“I want to be the next man on the moon” may be achievable if you’re already an astronaut NASA is actively recruiting, though if you’re an average Joe that goal may be a bit unrealistic. What I’m trying to say is don’t work against yourself. Setting the bar completely out of reach will only crush your ambition.
One of the biggest reasons New Year’s resolutions are short lived is because we don’t take the time to address, “what will it take to finish this task?” For example, if you like buying nice things more than saving money, your goal of getting out of debt could be challenging without a plan and budget.
What you need to do is lay out your plan step-by-step. First, I will need to achieve this (i.e. put together a budget of my income and expenses); then, the next step is this (list the the ways I can cut back my spending, such as only eating out once a week instead of four days a week). All the way until you reach your final objective (i.e. reduce my spending by $200 a month so that I have an extra $2,400 in my savings account by December 31, 2017). The step-by-step process gives you smaller, more attainable goals to achieve in order to keep you motivated.
If your New Year’s resolution is to make the most of your savings, you can talk with a Financial Advisor
about things like accounts for funding college costs, retirement, and more.
Get a “P.I.C”

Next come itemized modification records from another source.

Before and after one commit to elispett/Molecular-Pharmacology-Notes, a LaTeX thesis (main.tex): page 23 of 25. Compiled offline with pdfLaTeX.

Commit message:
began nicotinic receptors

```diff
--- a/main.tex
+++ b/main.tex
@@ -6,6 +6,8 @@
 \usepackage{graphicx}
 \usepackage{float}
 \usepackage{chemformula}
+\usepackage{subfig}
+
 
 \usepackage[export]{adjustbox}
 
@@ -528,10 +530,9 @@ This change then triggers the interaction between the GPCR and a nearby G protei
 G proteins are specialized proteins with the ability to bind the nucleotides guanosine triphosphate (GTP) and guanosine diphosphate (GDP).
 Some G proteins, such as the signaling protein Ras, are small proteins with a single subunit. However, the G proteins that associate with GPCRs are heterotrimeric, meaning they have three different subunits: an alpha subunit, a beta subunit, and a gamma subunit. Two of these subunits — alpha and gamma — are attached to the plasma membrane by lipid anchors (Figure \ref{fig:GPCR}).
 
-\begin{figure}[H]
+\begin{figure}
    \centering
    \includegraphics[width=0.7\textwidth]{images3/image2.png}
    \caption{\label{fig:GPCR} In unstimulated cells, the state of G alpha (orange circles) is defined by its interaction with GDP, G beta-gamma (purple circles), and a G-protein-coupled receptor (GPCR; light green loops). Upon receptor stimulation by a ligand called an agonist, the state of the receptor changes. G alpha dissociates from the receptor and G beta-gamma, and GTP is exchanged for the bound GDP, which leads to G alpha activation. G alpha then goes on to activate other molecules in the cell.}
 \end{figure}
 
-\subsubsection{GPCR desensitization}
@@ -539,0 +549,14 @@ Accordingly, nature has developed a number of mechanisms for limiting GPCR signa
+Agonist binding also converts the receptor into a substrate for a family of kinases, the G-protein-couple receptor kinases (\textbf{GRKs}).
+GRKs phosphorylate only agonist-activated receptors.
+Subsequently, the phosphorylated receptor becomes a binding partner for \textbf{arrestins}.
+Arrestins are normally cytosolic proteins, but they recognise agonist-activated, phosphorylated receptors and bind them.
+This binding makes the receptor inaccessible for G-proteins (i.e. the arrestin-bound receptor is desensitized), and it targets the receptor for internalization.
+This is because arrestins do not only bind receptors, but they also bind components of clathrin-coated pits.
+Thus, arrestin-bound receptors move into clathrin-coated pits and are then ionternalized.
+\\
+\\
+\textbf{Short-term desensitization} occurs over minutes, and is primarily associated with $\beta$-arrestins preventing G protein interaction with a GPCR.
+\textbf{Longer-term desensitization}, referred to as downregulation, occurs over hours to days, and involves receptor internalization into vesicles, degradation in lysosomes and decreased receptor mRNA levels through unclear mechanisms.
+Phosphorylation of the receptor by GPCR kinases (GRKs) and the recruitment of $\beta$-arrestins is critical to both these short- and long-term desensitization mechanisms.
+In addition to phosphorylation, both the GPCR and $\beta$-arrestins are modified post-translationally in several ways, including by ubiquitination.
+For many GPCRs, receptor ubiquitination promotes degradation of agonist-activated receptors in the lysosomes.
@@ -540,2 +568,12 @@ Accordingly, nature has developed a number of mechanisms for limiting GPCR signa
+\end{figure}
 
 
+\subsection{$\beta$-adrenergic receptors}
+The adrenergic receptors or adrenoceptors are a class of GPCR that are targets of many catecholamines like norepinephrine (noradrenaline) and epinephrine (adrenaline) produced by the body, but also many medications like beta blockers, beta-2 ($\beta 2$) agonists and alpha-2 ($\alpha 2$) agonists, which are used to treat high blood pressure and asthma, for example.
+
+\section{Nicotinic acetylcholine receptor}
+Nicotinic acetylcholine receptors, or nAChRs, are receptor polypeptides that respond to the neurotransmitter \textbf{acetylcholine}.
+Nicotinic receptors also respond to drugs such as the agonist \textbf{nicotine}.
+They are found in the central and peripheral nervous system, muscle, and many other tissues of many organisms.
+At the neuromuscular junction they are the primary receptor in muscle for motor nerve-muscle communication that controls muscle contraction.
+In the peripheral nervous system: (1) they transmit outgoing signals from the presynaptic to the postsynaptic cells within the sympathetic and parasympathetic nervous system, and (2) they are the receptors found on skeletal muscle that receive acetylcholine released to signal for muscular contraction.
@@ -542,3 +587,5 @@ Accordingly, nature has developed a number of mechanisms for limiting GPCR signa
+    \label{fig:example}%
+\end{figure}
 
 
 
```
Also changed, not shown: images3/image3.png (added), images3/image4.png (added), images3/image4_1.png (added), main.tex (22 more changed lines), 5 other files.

The hardest part of keeping a resolution and working towards a goal is to work toward it consistently. How many times have we hit the gym hard early January, and by February we’re back to our old habits? What you need is a P.I.C.
or “partner in crime”. In other words, a co-worker, friend, or family member that has a similar goal to yours.
On those days that you just don’t feel motivated, call your Partner In Crime, who can provide encouragement to get you to the gym, eat healthier, or just let you vent. Remember, your P.I.C. can relate and by working toward a common goal you will both be more successful.
Make the Change for Yourself
Don’t get caught up in what others think you “should” do. Telling ourselves that we should do something to please everyone else isn’t enough motivation to actually make a change. If you truly want to do something for the betterment of yourself or the ones you love, then set a goal that feels right and doable, and then take it step by step every day.
How have you motivated yourself to keep going and achieve your New Year’s resolution? Share with us on our social media pages!